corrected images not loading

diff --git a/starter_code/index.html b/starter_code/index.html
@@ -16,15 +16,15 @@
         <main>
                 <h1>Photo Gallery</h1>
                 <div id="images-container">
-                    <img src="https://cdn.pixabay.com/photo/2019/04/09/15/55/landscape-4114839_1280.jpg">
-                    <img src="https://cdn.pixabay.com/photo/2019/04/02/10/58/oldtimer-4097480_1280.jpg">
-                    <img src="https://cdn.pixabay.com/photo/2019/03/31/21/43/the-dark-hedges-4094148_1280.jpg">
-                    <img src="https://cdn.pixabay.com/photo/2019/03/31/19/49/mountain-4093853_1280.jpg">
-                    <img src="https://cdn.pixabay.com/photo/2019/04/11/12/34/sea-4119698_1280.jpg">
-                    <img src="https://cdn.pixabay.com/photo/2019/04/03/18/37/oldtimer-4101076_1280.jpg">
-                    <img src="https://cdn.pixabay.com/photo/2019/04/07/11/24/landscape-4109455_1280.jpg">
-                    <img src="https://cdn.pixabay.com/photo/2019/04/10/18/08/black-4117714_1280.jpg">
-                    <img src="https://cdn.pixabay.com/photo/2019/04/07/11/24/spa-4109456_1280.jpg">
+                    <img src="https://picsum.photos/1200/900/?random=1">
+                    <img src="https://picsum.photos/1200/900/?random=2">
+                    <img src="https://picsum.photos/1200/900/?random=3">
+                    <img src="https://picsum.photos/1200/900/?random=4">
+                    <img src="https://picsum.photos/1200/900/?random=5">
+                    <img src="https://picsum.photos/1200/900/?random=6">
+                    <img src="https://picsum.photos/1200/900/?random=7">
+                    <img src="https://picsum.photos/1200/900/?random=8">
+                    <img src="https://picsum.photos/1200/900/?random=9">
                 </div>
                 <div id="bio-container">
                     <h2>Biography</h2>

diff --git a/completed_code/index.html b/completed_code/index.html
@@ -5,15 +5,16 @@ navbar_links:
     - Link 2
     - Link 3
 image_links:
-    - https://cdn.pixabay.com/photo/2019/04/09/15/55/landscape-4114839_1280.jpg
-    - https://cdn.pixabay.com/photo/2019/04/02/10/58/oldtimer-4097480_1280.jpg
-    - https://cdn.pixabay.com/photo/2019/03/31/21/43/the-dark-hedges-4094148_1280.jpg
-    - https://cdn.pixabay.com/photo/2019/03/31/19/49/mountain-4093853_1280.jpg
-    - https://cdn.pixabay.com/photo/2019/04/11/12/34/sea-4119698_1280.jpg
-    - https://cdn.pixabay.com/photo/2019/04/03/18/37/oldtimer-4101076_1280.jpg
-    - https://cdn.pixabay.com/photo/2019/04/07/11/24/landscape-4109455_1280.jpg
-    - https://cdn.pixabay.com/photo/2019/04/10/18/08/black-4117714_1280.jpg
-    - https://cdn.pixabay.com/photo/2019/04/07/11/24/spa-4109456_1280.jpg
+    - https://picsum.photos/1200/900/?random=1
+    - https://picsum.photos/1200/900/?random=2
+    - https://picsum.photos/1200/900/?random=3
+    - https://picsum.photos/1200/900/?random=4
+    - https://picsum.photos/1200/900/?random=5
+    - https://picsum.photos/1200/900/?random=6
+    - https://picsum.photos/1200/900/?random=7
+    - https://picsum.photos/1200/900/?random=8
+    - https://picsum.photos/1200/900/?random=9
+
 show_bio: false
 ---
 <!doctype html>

#### WHAT TO WORK ON
Go over the listing above and copy out each line that includes "html".

#### FINISHED TASK
diff --git a/starter_code/index.html b/starter_code/index.html
diff --git a/completed_code/index.html b/completed_code/index.html
 <!doctype html>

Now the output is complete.